Currently, the European Space Agency (ESA) is Europe’s major source of “open, on-line access” space data. Via the European Union's Earth Observation Programme called Copernicus, ESA implements a family of missions called Sentinels. Six Sentinel families of Earth observation satellites monitor the land, ocean and atmosphere, using optical, radar and super spectral imagery. However, a number of “new space” businesses are launching low-cost satellites that will reduce the cost of data. Additionally, start-up analytics businesses are turning that data into meaningful insights.
Turning information into insight
There are three general types of satellite data, also known as space data, according to Jason Maroothynaden, a business broker at ESA. Firstly, Earth observation. Secondly, communications data. And, thirdly, classification data, specifying time and location, that allows anything on the ground to be time and location stamped. Maroothynaden believes that a fusion of all three types could be most useful for investors.

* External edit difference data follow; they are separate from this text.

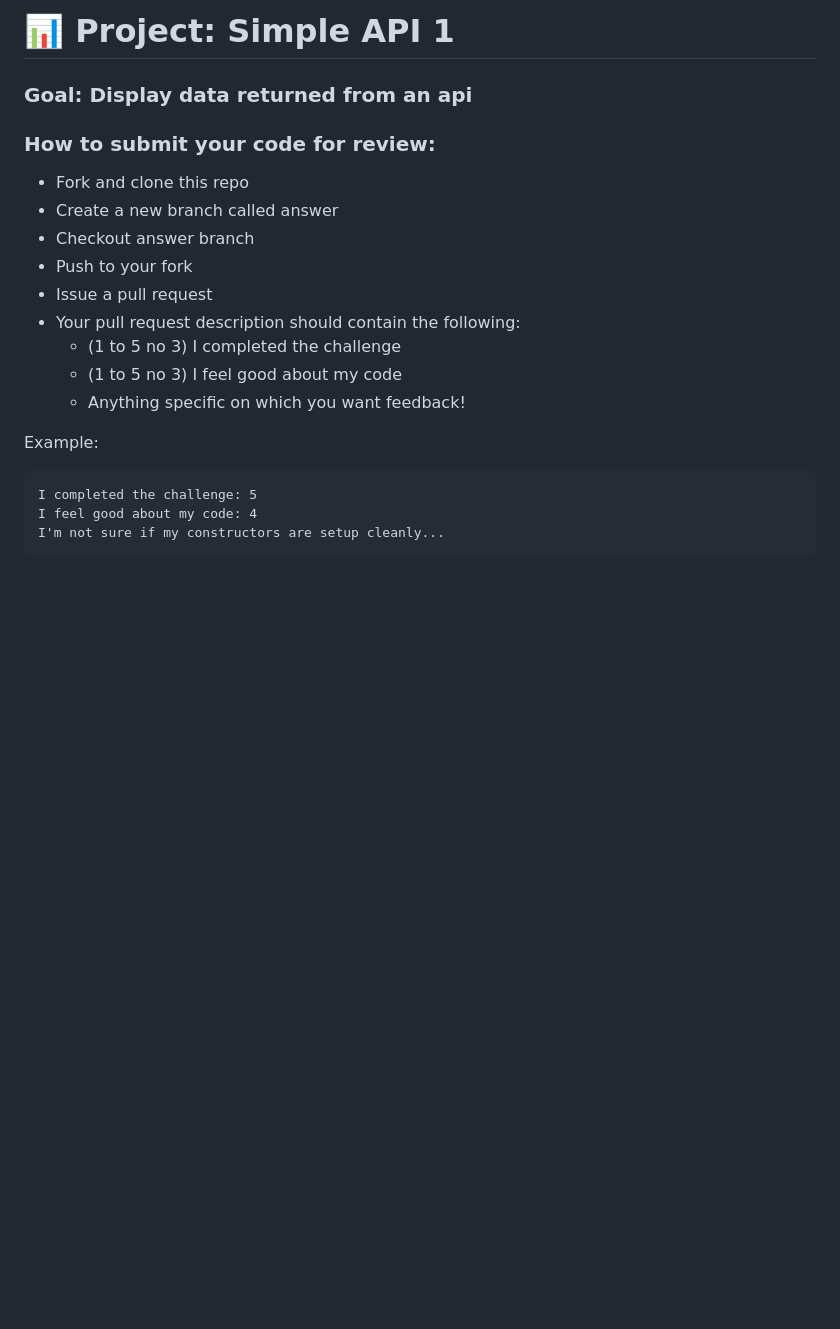
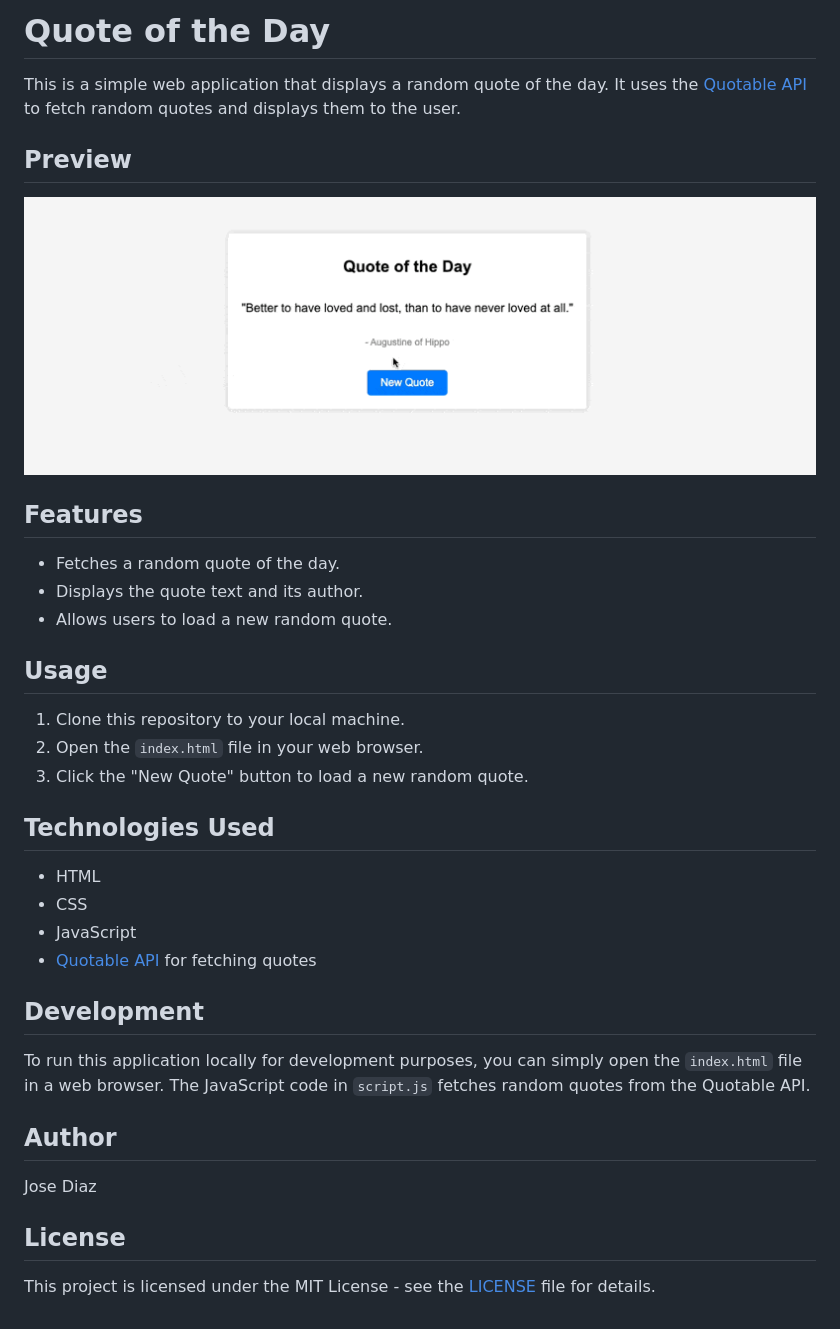
Before and after one commit to Resilient-Labs/simple-api-bootcamp, a Markdown page: README.md, the part around the change. GitHub-like rendering; pictures changed too: QOTD.gif (added); blank space fills up the shorter version.

````diff
--- a/README.md
+++ b/README.md
@@ -1,22 +1,38 @@
-# 📊 Project: Simple API 1
+# Quote of the Day
 
-### Goal: Display data returned from an api
+This is a simple web application that displays a random quote of the day. It uses the [Quotable API](https://quotable.io/api) to fetch random quotes and displays them to the user.
 
-### How to submit your code for review:
+## Preview
 
-- Fork and clone this repo
-- Create a new branch called answer
-- Checkout answer branch
-- Push to your fork
-- Issue a pull request
-- Your pull request description should contain the following:
-  - (1 to 5 no 3) I completed the challenge
-  - (1 to 5 no 3) I feel good about my code
-  - Anything specific on which you want feedback!
+![Quote of the Day Preview](QOTD.gif)
 
-Example:
-```
-I completed the challenge: 5
-I feel good about my code: 4
-I'm not sure if my constructors are setup cleanly...
-```
+## Features
+
+- Fetches a random quote of the day.
+- Displays the quote text and its author.
+- Allows users to load a new random quote.
+
+## Usage
+
+1. Clone this repository to your local machine.
+2. Open the `index.html` file in your web browser.
+3. Click the "New Quote" button to load a new random quote.
+
+## Technologies Used
+
+- HTML
+- CSS
+- JavaScript
+- [Quotable API](https://quotable.io/api) for fetching quotes
+
+## Development
+
+To run this application locally for development purposes, you can simply open the `index.html` file in a web browser. The JavaScript code in `script.js` fetches random quotes from the Quotable API.
+
+## Author
+
+Jose Diaz
+
+## License
+
+This project is licensed under the MIT License - see the [LICENSE](LICENSE) file for details.
````
Also changed, not shown: 2 other files.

« Although you have three different classifications, they could be merged into one and used for various actionable insights. That’s really the most exciting thing that’s happening in terms of space and space data. »
Turning data into meaningful insights is a fast-emerging field of investment research, with great potential for sustainable investing.
QuantCube, a Paris-based AI-powered economic intelligence start-up, analyses satellite data for investment purposes, for example by creating ESG indices, including a pollution index. Explains Alice Froidevaux, QuantCube’s lead data scientist: “Using Sentinel 2 images, you can classify every area in Europe and outside. You can even go at a more granular level and see if it is residential, commercial or industrial sites. Then, you can use higher resolution images and classify those sites between different 62 different classes: it can be a hospital, a police station, an airport, etc. “If you cross this information with Sentinel 5P satellite information, that gives you sulphur dioxide and nitrogen dioxide particles. Finally, by using wind speed and direction, you can connect a pollution cloud to a site, so you can create a key performance indicator on pollution information.” Similarly, QuantCube uses satellites to track water pollution back to its source. So it is possible to discover which site or building is polluting a watercourse or the sea.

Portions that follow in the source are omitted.